= Beginning of Section =

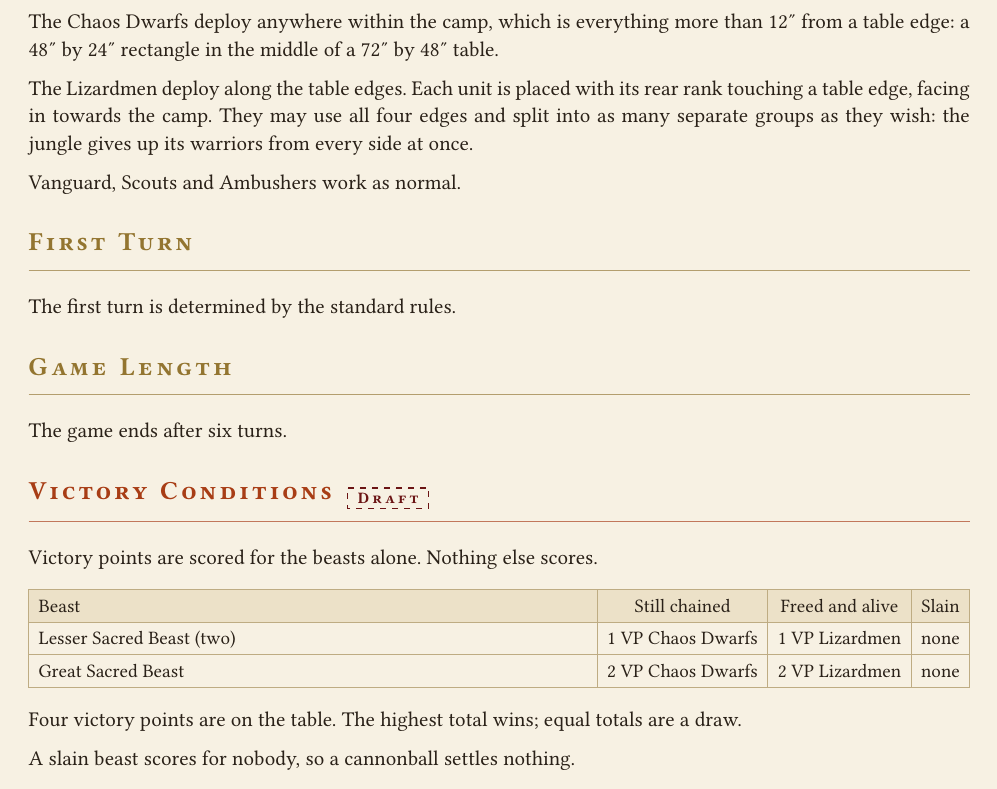
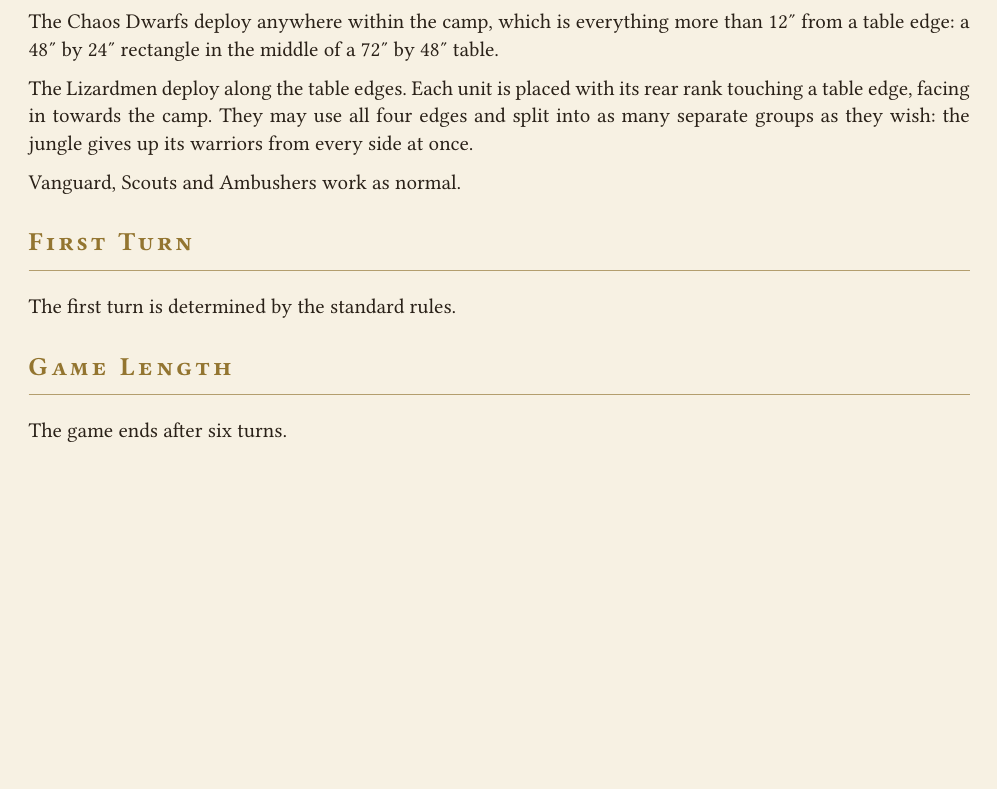
Before and after one commit to dkma26709/the-sigmarite-uprising, a Typst document (scenarios/session-2-battle-1.typ): part of page 3 of 5, cut so that both start at the same text, the shorter picture padded with empty space. Compiled offline with Typst 0.15.

Commit message:
Drop per-scenario Victory Conditions
The fate of the beasts feeds the wider campaign rather than a victory
point tally settled at the table.

Co-Authored-By: Claude Opus 5 (1M context) <noreply@anthropic.com>
Claude-Session: https://claude.ai/code/session_01Wpjy3daD1pBEmQXtHCmEwH

```diff
--- a/scenarios/session-2-battle-1.typ
+++ b/scenarios/session-2-battle-1.typ
@@ -102,23 +102,6 @@
   The game ends after six turns.
 ]
 
-#victory(draft: true)[
-  Victory points are scored for the beasts alone. Nothing else scores.
-
-  #table(
-    columns: (1fr, auto, auto, auto),
-    align: (left, center, center, center),
-    table.header[Beast][Still chained][Freed and alive][Slain],
-    [Lesser Sacred Beast (two)], [1 VP Chaos Dwarfs], [1 VP Lizardmen], [none],
-    [Great Sacred Beast], [2 VP Chaos Dwarfs], [2 VP Lizardmen], [none],
-  )
-
-  Four victory points are on the table. The highest total wins; equal totals
-  are a draw.
-
-  A slain beast scores for nobody, so a cannonball settles nothing.
-]
-
 #special-rules[
   #special-rule[The Sacred Beasts][
     Three beasts are chained in the camp: two Lesser Sacred Beasts and one
```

= End of Section =

## [EXERCISE BRIEF]
Apply a filter for "table" to the data above, then copy each line that matches.

## [SOLUTION TO THE EXERCISE]
point tally settled at the table.
-  #table(
-    table.header[Beast][Still chained][Freed and alive][Slain],
-  Four victory points are on the table. The highest total wins; equal totals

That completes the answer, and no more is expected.